What is Audit Planning?
The whole auditing process can generally be divided into three different phases. The audit planning phase includes procedures such as gaining an understanding of the clients and its business, making risk and materiality assessments, determining an audit strategy, and determining the type of evidence to collect, based on the risk levels.
Performing the audit refers to the means of collecting evidence. Finally, the reporting phase deals with making conclusions, reporting any necessary adjustments to management, and issuing the independent auditor’s report.
Audit planning is important because auditors should plan and perform the audit to reduce audit risk to an acceptably low level that is consistent with the objective of the process. The auditor should plan the nature, timing, and extent of direction and supervision of the engagement team members and review of the work. The four main reasons for audit planning include:
- To identify areas of risk of material misstatements
- To design audit procedures to address those risks and to obtain sufficient appropriate evidence
- To help keep audit costs reasonable
- To avoid misunderstandings with the client
Let’s picture this scenario: A potential new client approached you and asked you to be his auditor. The previous auditor of the client resigned, and the owner/manager of the company is known for being “shady.” The company needs the audit to raise money for ongoing operations. What issues come to your mind? What should you be careful/wary of?
In terms of new client matters, important issues involve legal liability, going concern issues, fee issues, and previous auditor issues. First, you will want to consider any potential integrity issues with the potential client. Is the client notorious for any sort of fraudulent manipulations? Is the client prone to making unauthorized changes? If any fraud-related issues arise, then it is not only a huge problem for the client but also for the auditor, as the auditor owes a duty of care to the clients’ known users and a foreseeable class of users.

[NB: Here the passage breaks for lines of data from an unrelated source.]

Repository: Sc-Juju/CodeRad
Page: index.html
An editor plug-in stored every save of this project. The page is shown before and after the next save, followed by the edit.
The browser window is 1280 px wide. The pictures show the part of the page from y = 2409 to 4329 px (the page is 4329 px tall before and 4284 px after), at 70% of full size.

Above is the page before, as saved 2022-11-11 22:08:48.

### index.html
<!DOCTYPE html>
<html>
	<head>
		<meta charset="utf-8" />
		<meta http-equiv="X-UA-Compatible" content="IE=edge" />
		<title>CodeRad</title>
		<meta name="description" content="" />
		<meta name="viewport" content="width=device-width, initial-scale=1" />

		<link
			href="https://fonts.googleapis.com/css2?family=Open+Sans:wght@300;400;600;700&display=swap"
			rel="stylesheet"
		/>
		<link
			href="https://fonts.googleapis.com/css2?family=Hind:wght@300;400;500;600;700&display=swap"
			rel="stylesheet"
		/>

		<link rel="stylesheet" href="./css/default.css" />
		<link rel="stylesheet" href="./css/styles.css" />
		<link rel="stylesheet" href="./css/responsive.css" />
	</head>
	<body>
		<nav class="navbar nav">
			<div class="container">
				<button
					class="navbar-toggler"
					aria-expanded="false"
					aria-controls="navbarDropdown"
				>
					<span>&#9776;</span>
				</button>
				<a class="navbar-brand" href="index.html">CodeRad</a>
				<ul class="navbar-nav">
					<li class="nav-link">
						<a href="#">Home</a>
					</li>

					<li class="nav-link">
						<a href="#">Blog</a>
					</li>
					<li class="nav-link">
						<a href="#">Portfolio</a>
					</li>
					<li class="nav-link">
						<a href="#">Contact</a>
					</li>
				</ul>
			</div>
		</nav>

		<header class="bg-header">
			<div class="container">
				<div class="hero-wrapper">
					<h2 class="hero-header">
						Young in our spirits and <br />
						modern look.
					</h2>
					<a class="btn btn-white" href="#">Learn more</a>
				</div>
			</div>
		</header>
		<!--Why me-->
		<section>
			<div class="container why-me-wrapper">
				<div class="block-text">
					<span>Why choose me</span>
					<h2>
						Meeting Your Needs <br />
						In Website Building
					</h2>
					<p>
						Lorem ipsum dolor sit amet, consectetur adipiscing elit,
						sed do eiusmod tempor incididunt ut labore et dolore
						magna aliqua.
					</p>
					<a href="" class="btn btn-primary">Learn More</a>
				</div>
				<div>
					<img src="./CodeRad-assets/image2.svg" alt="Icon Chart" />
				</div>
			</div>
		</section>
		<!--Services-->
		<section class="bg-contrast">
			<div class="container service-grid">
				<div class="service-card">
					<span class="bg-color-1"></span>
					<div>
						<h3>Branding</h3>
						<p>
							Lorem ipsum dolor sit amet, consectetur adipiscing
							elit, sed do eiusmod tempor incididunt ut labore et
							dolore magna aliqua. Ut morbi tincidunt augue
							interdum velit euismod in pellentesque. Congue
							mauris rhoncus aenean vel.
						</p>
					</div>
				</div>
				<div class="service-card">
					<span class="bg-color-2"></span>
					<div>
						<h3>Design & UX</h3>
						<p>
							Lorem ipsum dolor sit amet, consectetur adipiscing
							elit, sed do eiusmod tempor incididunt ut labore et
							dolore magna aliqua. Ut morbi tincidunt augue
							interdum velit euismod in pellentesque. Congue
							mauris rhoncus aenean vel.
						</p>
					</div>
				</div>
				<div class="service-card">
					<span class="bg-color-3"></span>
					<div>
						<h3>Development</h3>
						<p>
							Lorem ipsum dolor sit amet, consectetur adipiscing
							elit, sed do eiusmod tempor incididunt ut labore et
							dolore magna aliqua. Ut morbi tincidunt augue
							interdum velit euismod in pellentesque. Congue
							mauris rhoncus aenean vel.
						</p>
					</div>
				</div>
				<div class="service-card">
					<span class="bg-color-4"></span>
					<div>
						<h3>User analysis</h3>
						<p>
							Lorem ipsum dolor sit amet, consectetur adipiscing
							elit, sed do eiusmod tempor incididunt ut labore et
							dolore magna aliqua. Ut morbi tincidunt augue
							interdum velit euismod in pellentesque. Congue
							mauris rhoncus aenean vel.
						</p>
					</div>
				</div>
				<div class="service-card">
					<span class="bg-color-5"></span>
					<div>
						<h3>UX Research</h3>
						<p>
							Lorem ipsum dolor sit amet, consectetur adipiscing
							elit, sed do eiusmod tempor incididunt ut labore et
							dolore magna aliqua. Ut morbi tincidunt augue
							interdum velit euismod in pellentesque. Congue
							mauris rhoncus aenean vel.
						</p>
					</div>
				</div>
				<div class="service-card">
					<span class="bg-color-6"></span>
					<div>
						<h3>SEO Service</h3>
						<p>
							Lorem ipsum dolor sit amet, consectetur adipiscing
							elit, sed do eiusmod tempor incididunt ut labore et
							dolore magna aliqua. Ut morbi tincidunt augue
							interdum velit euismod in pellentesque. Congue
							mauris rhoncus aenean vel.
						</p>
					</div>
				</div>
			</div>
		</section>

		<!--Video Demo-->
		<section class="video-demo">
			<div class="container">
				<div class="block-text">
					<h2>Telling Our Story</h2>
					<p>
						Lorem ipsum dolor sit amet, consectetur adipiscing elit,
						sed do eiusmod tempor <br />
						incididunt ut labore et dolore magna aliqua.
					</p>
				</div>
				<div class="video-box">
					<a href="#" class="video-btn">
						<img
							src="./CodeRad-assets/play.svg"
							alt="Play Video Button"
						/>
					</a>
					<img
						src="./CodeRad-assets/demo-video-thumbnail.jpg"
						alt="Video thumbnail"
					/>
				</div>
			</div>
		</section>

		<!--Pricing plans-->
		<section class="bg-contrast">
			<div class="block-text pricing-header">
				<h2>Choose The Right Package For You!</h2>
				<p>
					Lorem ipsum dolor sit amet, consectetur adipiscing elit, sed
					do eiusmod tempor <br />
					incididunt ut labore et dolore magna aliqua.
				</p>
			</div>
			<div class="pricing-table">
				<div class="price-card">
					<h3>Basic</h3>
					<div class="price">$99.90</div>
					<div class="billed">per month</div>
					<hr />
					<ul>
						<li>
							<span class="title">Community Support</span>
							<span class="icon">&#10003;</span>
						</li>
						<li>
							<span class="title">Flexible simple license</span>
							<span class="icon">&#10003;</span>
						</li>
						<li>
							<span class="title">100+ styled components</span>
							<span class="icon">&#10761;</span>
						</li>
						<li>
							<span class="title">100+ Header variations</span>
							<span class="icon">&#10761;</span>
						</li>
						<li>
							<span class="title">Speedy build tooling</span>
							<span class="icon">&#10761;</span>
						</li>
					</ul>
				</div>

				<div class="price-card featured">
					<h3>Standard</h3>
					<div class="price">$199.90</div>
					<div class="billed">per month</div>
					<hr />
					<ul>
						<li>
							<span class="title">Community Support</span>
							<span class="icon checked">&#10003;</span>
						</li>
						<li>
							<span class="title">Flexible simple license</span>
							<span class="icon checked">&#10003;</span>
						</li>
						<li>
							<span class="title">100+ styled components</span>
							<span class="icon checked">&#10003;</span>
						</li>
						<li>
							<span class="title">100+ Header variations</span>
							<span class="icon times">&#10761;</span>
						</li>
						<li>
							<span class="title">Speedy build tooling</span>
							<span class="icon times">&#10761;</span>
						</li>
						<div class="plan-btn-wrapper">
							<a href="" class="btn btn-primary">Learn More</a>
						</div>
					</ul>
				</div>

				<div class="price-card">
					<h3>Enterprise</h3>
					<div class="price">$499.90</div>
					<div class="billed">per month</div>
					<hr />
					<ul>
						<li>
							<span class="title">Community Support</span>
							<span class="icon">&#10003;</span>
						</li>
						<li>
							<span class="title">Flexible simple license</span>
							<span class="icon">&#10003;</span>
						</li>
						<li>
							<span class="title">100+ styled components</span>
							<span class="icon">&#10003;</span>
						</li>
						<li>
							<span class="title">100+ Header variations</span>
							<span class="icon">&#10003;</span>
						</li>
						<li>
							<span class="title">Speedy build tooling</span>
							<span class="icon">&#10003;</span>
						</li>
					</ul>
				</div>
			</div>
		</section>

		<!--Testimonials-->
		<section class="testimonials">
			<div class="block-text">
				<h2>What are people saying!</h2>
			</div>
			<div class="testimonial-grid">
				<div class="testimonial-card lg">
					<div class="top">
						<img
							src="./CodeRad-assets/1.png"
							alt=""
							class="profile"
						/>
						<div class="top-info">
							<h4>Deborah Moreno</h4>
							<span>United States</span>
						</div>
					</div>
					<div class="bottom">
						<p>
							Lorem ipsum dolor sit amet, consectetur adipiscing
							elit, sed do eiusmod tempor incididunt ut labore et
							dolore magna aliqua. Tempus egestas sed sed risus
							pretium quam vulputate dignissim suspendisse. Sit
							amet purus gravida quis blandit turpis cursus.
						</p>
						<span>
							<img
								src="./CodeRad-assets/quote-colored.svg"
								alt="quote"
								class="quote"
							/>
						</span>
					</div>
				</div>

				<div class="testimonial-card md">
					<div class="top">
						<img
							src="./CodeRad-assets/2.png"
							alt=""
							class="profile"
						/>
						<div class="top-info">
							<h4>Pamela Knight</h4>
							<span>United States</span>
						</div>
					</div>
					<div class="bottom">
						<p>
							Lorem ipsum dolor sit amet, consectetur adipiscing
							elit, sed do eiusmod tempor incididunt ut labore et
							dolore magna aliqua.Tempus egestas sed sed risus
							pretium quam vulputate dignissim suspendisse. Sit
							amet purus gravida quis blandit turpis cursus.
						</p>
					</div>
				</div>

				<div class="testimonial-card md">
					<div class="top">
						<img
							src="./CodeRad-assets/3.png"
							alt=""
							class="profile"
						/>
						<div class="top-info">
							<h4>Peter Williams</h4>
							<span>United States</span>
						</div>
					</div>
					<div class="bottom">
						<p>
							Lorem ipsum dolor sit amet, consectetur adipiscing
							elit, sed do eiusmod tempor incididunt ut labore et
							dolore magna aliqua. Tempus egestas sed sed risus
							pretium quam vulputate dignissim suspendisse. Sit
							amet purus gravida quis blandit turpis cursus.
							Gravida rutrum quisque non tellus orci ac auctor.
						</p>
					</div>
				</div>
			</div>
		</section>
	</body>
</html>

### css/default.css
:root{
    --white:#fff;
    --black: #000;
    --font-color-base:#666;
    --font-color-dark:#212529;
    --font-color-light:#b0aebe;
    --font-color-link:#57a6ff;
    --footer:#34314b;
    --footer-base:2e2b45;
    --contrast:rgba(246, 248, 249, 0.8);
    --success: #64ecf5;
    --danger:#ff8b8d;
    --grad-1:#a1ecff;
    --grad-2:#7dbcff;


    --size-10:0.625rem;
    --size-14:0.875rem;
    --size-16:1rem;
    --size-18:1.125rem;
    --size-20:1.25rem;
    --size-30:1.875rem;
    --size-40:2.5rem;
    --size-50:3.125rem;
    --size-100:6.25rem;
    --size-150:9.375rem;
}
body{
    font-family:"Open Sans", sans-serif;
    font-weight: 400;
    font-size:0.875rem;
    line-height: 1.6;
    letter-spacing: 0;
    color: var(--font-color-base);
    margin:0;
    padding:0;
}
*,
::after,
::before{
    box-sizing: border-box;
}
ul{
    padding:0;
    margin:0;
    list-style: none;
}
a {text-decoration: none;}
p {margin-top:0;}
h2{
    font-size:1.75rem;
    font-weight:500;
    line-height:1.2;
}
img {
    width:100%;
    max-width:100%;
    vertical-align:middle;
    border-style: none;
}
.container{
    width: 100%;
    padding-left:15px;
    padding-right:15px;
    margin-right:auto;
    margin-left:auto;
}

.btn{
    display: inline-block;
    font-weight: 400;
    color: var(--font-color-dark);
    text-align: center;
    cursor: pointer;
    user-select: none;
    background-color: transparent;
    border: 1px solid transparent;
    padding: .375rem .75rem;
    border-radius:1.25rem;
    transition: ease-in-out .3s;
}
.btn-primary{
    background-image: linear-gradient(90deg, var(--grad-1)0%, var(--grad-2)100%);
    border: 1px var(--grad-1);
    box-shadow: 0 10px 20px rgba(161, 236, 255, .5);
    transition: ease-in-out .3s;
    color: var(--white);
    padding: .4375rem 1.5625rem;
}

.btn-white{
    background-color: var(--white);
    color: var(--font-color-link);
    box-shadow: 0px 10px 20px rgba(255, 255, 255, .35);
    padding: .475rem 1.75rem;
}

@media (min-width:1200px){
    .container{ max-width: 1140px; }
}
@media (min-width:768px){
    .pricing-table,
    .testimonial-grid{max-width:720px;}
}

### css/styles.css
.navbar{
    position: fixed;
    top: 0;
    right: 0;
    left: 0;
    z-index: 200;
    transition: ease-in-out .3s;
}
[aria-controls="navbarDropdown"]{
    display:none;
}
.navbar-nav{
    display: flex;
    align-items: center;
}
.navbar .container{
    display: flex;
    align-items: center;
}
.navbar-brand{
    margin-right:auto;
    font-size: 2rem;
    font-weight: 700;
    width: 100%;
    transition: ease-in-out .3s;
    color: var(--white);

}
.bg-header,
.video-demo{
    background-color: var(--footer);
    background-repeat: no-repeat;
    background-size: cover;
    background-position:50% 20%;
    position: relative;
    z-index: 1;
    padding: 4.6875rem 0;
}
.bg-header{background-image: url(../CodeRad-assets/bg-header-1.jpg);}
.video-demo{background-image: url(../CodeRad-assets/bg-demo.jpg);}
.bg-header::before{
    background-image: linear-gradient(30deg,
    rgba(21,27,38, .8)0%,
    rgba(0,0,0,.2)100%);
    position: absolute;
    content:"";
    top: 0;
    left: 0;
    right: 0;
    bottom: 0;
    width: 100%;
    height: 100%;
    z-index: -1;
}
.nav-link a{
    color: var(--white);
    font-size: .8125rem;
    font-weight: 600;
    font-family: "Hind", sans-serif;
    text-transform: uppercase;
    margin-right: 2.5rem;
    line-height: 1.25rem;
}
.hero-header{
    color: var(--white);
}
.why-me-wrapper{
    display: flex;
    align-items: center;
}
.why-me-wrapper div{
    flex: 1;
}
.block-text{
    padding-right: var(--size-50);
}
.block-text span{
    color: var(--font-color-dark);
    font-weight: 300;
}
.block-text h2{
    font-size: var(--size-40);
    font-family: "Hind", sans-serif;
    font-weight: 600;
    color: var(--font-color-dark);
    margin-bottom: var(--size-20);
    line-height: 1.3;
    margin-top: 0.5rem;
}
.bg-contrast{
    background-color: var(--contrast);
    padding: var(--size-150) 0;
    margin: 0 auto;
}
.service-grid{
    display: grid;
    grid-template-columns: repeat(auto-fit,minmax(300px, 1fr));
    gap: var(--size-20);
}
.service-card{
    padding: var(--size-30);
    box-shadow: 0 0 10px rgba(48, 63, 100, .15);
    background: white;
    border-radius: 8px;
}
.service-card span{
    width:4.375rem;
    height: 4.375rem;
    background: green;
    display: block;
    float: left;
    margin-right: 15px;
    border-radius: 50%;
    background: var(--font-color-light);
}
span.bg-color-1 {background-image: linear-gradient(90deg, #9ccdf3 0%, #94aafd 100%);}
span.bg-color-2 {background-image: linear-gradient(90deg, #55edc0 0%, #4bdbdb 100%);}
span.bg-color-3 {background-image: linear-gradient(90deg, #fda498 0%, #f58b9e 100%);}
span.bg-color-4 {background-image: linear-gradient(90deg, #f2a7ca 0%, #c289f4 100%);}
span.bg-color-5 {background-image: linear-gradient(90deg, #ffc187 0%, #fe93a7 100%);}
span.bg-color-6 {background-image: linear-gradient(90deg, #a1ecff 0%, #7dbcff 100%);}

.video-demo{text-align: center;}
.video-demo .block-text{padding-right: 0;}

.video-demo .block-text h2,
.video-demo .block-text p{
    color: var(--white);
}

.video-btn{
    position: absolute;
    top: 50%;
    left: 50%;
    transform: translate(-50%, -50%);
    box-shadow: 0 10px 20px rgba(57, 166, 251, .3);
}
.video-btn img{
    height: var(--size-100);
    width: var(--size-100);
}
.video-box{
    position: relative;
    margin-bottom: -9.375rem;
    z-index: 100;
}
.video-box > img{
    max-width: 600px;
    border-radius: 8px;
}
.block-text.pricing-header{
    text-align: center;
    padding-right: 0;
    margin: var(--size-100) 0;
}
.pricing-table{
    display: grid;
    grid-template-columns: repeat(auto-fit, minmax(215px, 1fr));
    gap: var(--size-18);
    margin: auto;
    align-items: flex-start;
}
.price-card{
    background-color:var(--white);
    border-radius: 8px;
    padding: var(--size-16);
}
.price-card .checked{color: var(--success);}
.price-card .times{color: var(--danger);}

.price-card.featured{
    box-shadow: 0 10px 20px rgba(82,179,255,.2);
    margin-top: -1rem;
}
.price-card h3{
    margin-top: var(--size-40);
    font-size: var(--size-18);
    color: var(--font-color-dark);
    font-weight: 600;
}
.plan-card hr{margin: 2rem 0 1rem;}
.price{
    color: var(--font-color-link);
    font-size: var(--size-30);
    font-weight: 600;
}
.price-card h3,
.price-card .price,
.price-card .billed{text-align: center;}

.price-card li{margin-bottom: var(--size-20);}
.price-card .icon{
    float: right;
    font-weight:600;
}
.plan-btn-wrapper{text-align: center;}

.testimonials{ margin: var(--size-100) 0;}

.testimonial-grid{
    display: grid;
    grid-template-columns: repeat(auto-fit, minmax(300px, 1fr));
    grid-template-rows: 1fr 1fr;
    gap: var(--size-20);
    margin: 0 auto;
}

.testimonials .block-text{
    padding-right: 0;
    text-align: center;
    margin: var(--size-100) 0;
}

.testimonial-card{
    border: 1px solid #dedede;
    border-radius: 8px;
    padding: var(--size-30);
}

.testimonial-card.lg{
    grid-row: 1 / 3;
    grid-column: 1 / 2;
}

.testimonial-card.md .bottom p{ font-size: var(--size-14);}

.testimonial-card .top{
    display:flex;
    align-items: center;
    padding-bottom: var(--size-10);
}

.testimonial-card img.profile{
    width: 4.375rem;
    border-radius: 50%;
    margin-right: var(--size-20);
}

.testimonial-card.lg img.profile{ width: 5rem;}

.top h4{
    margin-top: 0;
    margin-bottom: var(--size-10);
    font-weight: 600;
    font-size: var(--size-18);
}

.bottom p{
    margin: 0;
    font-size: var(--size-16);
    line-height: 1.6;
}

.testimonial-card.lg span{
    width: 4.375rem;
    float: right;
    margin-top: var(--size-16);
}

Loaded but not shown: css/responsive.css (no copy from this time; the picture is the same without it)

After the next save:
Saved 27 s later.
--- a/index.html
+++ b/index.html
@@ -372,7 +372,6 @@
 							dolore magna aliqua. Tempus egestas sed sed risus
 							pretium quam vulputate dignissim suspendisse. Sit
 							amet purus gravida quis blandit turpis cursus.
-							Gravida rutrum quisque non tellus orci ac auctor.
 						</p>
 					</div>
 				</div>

Secondly, the auditor will want to consider the client’s overall financial state. Will the client be able to survive another year in business or is it simply struggling to break even? Thirdly, the auditing business is not some sort of volunteer or charity work. It is ultimately a business and so auditors want to make sure that the client can pay the audit fees. No auditor will want to do the work and end up not being able to collect money for services provided.
Finally, the auditor will want to contact the former auditor and ask about specific issues that require special attention regarding the client.
In terms of continuing clients, the audit report from the previous year should not influence the approach for the new year. The auditor must consider if there are any new issues that he should be careful about. In addition, as always, he should gain an understanding of the client and make the appropriate risk assessments. This is followed by identifying transactions that need special focus (such as complex investments like convertible debentures), followed by assessing the risk of fraud, as well as going concern (financial status) issues. Gaining an understanding of the client includes:
- Obtaining knowledge of the industry/business environment
- What regulatory or inherent risks are present? Are there unique accounting rules used?
- What is the client’s major source of revenue, its key customers/suppliers?
- Are there any related parties that the auditor should be aware of?
- General business operations and processes – review of the Board of Directors’ minutes
Example Audit Planning Scenarios – What to Consider?
James, a new employee who replaced Terry who was terminated, receives 10,000 stock options at an exercise price of $5.00.
- Accounting for stock options involves a high inherent risk because there is a lot of judgment involved due to the volatility in the fair value of a stock option.
- Severance issues are also an accounting issue that deserves attention.
The acquisition of a Mexican subsidiary was completed in the current quarter. A final adjustment was made to the deal. Instead of an all-cash deal, the sellers agreed to take a convertible debenture.
- Acquisition of a subsidiary presents consolidation issues in accounting that are difficult
- Foreign subsidiaries involve currency issues which also have high inherent risk due to exchange rate risk and accounting for it
- Accounting for convertible debt is also complex
- Auditors should coordinate with foreign auditors for international situations
In conclusion, when planning an audit, auditors need to consider a wide variety of factors that may impact the client’s financial statements and address those risks properly to fulfill their duty of care to the users that demand and rely on it.
Thank you for reading CFI’s explanation of audit planning. To further advance your financial education, see the following resources.